Belonging is, in fact, a key mark of the New Birth event. Our sin, having separated us from our creator, has been defeated and the spoils of this cosmic war are that I am now re-connected to God. Not merely in a creator-creature relationship or a master-servant contract but as Father and beloved child. The cross, the greatest equaliser of all, demands that everyone who dares approach should bend the knee to the one Lord. Our self-sufficiency, our abilities, our wealth, our depravity, they are now neither aid nor hindrance to us. We all come through the same door, Christ Jesus.
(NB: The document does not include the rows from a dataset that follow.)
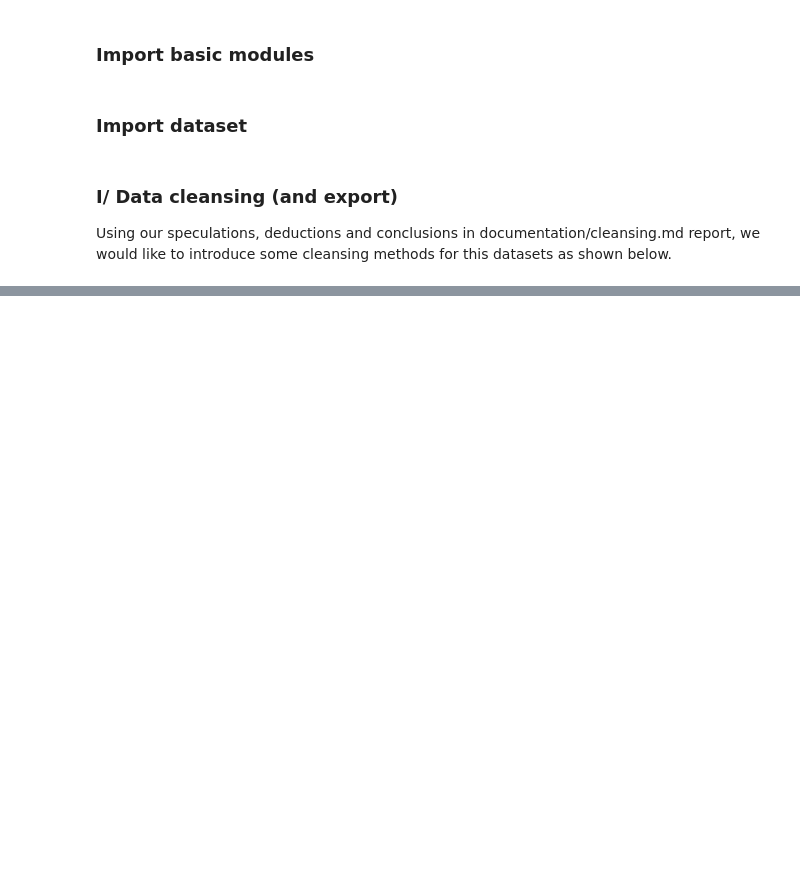
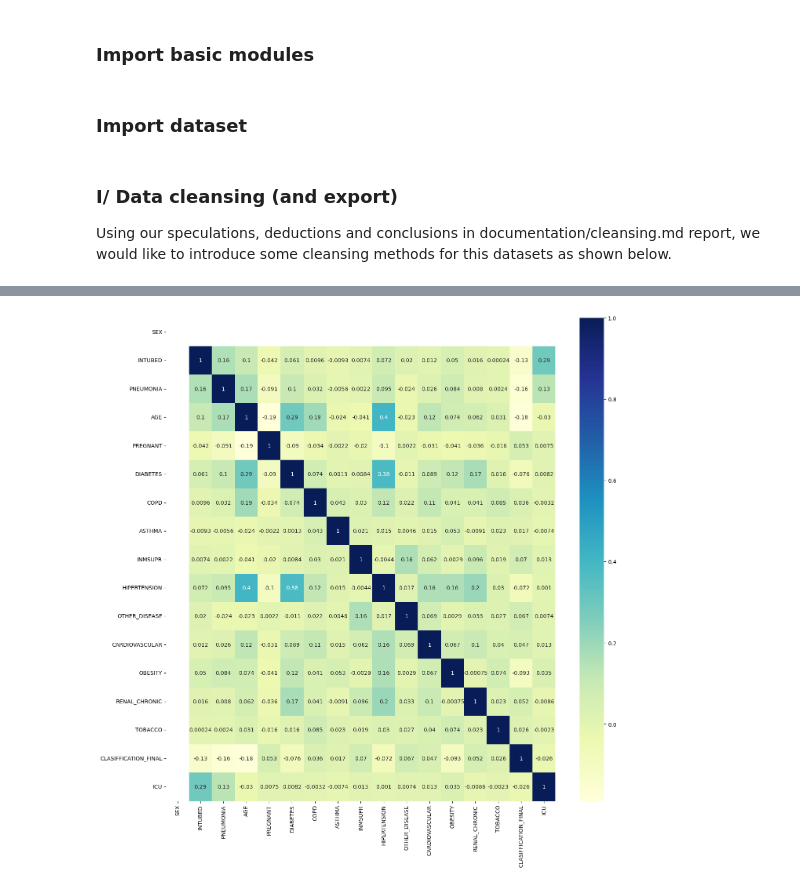
Before and after one commit to linhmai1609/CO7093_Big-Data_Coursework, a Jupyter notebook: main.ipynb, the cells around one changed output, grey strips where cells are left out. Cells and saved outputs as stored; diff of their text form; code cells hidden in the pictures; blank space fills up the shorter version.

```diff
--- a/main.ipynb
+++ b/main.ipynb
@@ -21,0 +60,14 @@ df.to_csv('data/Dataset_revised.csv', index=False)
+# %%
+analytics_df2 = analytics_df.copy()
+analytics_df2 = analytics_df2.dropna(axis=0, how='any')
+
+plt.figure(figsize=(16, 16))
+co_mtx2 = analytics_df2.corr(method ='pearson')
+
+# Plot correlation heatmap
+sns.heatmap(co_mtx2, cmap="YlGnBu", annot=True)
+
+# Display heatmap
+plt.show()
+# %% [output]
+[figure, added]
```
Also changed, not shown: parts of 8 cells of this notebook, 5 other files.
As we embrace the Christ we have to embrace the idea that the church is a conception of God. It is often so easy, whether through disappointment or fear, to see the church as an optional extra in the plan and purposes of God. No matter how many times we experience the failure of the church we have to face the unending reality that it is God’s idea.
There is no ecclesiological failsafe on offer. This is not in anyway to excuse the church, including my own, from past errors and faults. It is just that we must begin our journey with this knowledge in our minds to ever have enough strength to allow God to finish the work he has started. If we believe that the church is somehow inferior to our own experiences and relationship to God then we will all to readily give up when difficult times appear. It is my continual sadness to meet Christians who have embraced the idea of personal salvation only to reject the church in response to the pain of rejection that they themselves have felt.
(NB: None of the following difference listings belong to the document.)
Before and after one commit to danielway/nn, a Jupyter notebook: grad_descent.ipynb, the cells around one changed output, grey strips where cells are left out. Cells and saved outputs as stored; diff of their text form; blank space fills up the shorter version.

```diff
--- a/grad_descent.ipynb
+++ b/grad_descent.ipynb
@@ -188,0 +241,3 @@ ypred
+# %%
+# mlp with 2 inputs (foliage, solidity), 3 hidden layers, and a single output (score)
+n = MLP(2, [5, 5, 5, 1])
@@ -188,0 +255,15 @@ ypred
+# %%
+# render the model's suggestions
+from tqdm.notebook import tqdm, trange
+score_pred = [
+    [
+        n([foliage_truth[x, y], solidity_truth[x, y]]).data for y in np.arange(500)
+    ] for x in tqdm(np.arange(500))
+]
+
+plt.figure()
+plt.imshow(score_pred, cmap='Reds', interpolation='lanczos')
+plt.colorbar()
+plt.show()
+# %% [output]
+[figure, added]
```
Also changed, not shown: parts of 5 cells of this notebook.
This in no way excuses those who have given up ‘meeting together’, but those of us in church leadership have to face the fact that we have often left a wake of disappointed and disconnected sisters and brothers behind us in our search for the holy grail of visionary success. I face the same question every time I think of those who have left our church feeling hurt and bruised. We pray for them often that they might know the blessing of God in a church family that can offer them what they need at that time.
What ever our experience of the church, the body of Christ, it was conceived of by God.